Unit 2 Vocabulary

Convergent plate boundary
Area where earth’s lithospheric plates are pushed together.
Inner zone of the earth. It consists of a solid inner core and a liquid outer core
Solid outer zone of the earth. It consists of oceanic crust and continental crust
divergent plate boundary
Area where earth’s lithospheric plates move apart in opposite directions
Shaking of the ground resulting from the fracturing and displacement of rock, which produces a fault, or from subsequent movement along the fault.
Process or group of processes by which loose or consolidated earth materials are dissolved, loosened, or worn away and removed from one place and deposited in another.
Study of the earth’s dynamic history. Geologists study and analyze rocks and the features and processes of the earth’s interior and surface.
igneous rock
Rock formed when molten rock material (magma) wells up from the earth’s interior, cools, and solidifies into rock masses
Outer shell of the earth, composed of the crust and the rigid, outermost part of the mantle outside the asthenosphere; material found in earth’s plates.
Molten rock below the earth’s surface.
Zone of the earth’s interior between its core and its crust
metamorphic rock
Rock produced when a preexisting rock is subjected to high temperatures (which may cause it to melt partially), high pressures, chemically active fluids, or a combination of these agents.
Any naturally occurring inorganic substance found in the earth’s crust as a crystalline solid.
plate tectonics
Theory of geophysical processes that explains the movements of lithospheric plates and the processes that occur at their boundaries

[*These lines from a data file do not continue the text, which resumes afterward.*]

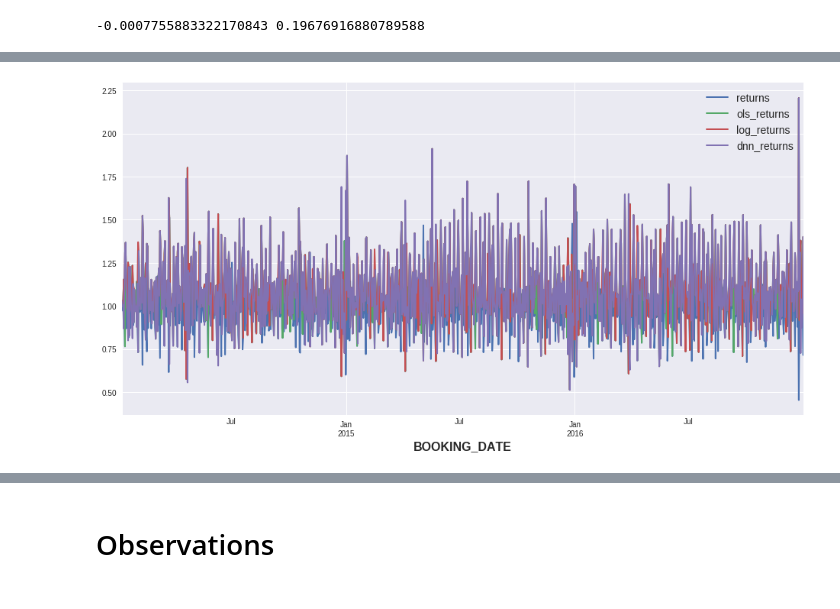
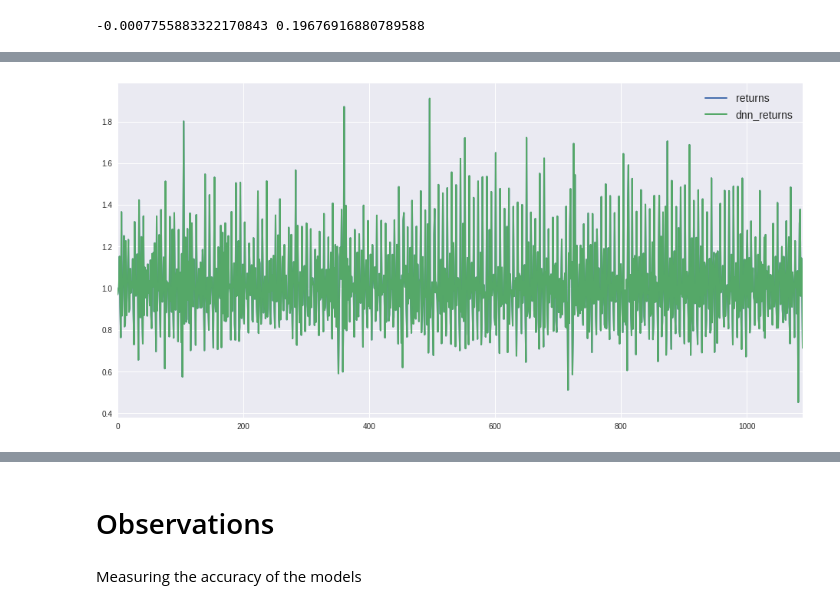
Before and after one commit to jawaharreddy/Flinkster-Data-Analysis, a Jupyter notebook: Predictions_with_TensorFlow.ipynb, the cells around one changed output, grey strips where cells are left out. Saved outputs shown, nothing was run; the diff lists cells and outputs as text; code cells hidden in the pictures.

```diff
--- a/Predictions_with_TensorFlow.ipynb
+++ b/Predictions_with_TensorFlow.ipynb
@@ -175,9 +171,7 @@ fc = tf.contrib.layers.real_valued_column('returns', dimension=lags)
 fcb = [tf.contrib.layers.bucketized_column(fc,
                     boundaries=[-0.0005, 0.0001, 0.0005])]
 # %%
-# [5, 8, 12, 8] overtraining
-
-model = tf.contrib.learn.DNNClassifier(hidden_units=[20, 40],
+model = tf.contrib.learn.DNNRegressor(hidden_units=[30, 40],
                                        feature_columns=fcb)
 # %%
 def get_data():
@@ -211,10 +195,10 @@ df['dnn_pred'] = np.where(df['dnn_pred'] > 0, 1.0, -1.0)
 # %%
 df['dnn_returns'] = df['returns'] * df['dnn_pred']
 # %%
-df[['returns', 'ols_returns', 'log_returns', 'dnn_returns']].apply(np.exp).plot()
+df[['returns','dnn_returns']].apply(np.exp).plot()
 plt.show()
 # %% [output]
-[figure, old version]
+[figure, new version]
 # %%
 per_day_tf_df = pd.DataFrame(df)
 # %%
@@ -258,3 +242,5 @@ py.iplot(fig, filename="TensorFlow observations")
 [interactive output not drawn]
 # %% [markdown]
 # Observations
+# %% [markdown]
+Measuring the accuracy of the models
```
Also changed, not shown: parts of 10 cells of this notebook.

Any material that makes up a large, natural, continuous part of the earth’s crust
rock cycle
Largest and slowest of the earth’s cycles, consisting of geologic, physical, and chemical processes that form and modify rocks and soil in the earth’s crust over millions of years.
sedimentary rock

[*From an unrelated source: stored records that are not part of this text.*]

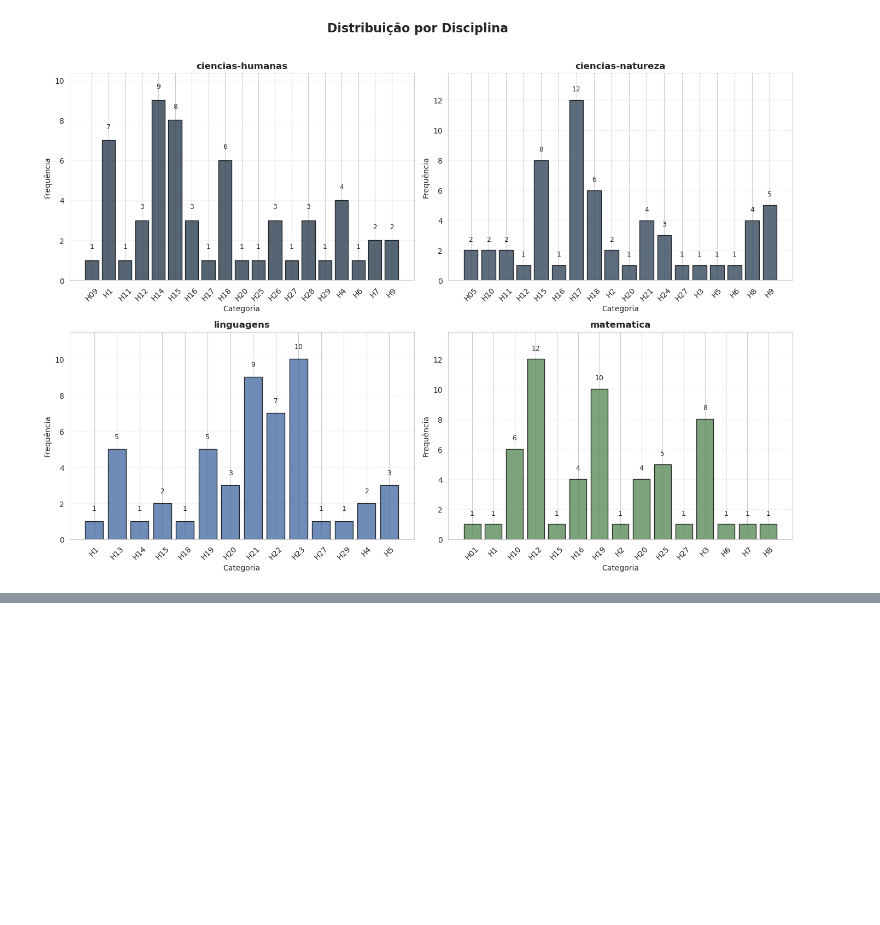
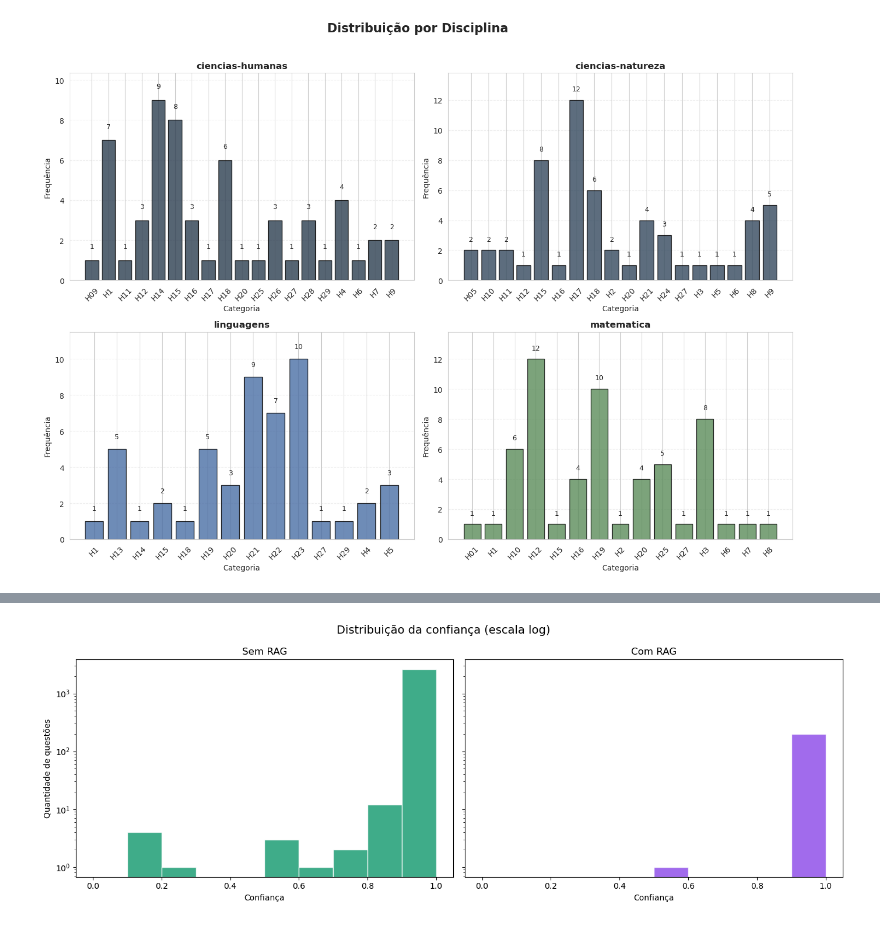
Before and after one commit to amasai-santos/ENEM-LLM-RAG, a Jupyter notebook: extracao_pdf_labeling.ipynb, the cells around one changed output, grey strips where cells are left out. Saved outputs shown, nothing was run; the diff lists cells and outputs as text; code cells hidden in the pictures; blank space fills up the shorter version.

Commit message:
Adiciona extensao RAG com ChromaDB e comparação de resultados

```diff
--- a/extracao_pdf_labeling.ipynb
+++ b/extracao_pdf_labeling.ipynb
@@ -1156,0 +1340,6 @@ plt.show()
+# %%
+df = pd.read_csv("checkpoint_teste.csv")
+
+df.drop(df[df["discipline"].isna()].index, inplace=True)
+
+df.to_csv("checkpoint_teste.csv", index=False)
@@ -1156,0 +1381,2 @@ plt.show()
+# %%
+df['area'] = df['disciplina'].map(DISCIPLINA_TO_AREA)
@@ -1156,0 +1612,10 @@ plt.show()
+# %%
+df_resultado_rag = rodar_pipeline_rag(
+    df_questoes=amostra_teste,
+    df_matriz=df_matriz,
+    colecao_habilidades=colecao_habilidades,
+    modelo_embedding=modelo_embedding,
+    n_results=8
+)
+
+df_resultado_rag.head()
@@ -1156,0 +1699,38 @@ plt.show()
+# %%
+import matplotlib.pyplot as plt
+
+fig, ax = plt.subplots(1, 2, figsize=(14, 5), sharex=True, sharey=True)
+
+# Sem RAG
+ax[0].hist(
+    df_resultado['confianca'],
+    bins=10,
+    range=(0, 1),
+    color='#1D9E75',
+    edgecolor='white',
+    alpha=0.85
+)
+ax[0].set_yscale('log')
+ax[0].set_title('Sem RAG')
+ax[0].set_xlabel('Confiança')
+ax[0].set_ylabel('Quantidade de questões')
+
+# Com RAG
+ax[1].hist(
+    df_resultado_rag['confianca'],
+    bins=10,
+    range=(0, 1),
+    color='#9151e9',
+    edgecolor='white',
+    alpha=0.85
+)
+ax[1].set_yscale('log')
+ax[1].set_title('Com RAG')
+ax[1].set_xlabel('Confiança')
+
+fig.suptitle('Distribuição da confiança (escala log)', fontsize=14)
+
+plt.tight_layout()
+plt.show()
+# %% [output]
+[figure, added]
```
Also changed, not shown: parts of 50 cells of this notebook, 10 other files.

Rock that forms from the accumulated products of erosion and in some cases from the compacted shells, skeletons, and other remains of dead organisms
subduction zone
Area in which oceanic lithosphere is carried downward (subducted) under the island arc or continent at a convergent plate boundary. A trench ordinarily forms at the boundary between the two converging plates
tectonic plates
Various-sized areas of the earth’s lithosphere that move slowly around with the mantle’s flowing asthenosphere. Most earthquakes and volcanoes occur around the boundaries of these plates.
transform fault
Area where the earth’s lithospheric plates move in opposite but parallel directions along a fracture (fault) in the lithosphere.
Series of large waves generated when part of the ocean floor suddenly rises or drops, usually because of an earthquake.
Vent or fissure in the earth’s surface through which magma, liquid lava, and gases are released into the environment.
Physical and chemical processes in which solid rock exposed at earth’s surface is changed to separate solid particles and dissolved material, which can then be moved to another place as sediment.
complex mixture of inorganic materials (clay, silt, pebbles, and sand) decaying organic matter, water, air, and living organisms
soil horizons
horizontal zones, or layers, that make up a particular mature soil. Each horizon has a distinct texture and composition that vary with different types of soils
soil permeability
Rate at which water and air move from upper to lower soil layers.
soil porosity
Rate at which water and air move from upper to lower soil layers
soil profile
cross-sectional view of the horizons in a soil
soil structure
How the particles that make up a soil are organized and clumped together.
soil texture
Relative amounts of the different types and sizes of mineral particles in a sample of soil.
Percentage of space in rock or soil occupied by voids, whether the voids are isolated or connected
The degree to which underground rock and soil pores are interconnected and thus a measure of the degree to which water can flow freely from one pore to another.
Passage of a liquid through the spaces of a porous material such as soil.
Soils containing a mixture of clay, sand, silt, and humus. Good for growing most crops.
Process in which various chemicals in upper layers of soil are dissolved and carried to lower layers and, in some cases, to groundwater.
Downward movement of water through soil.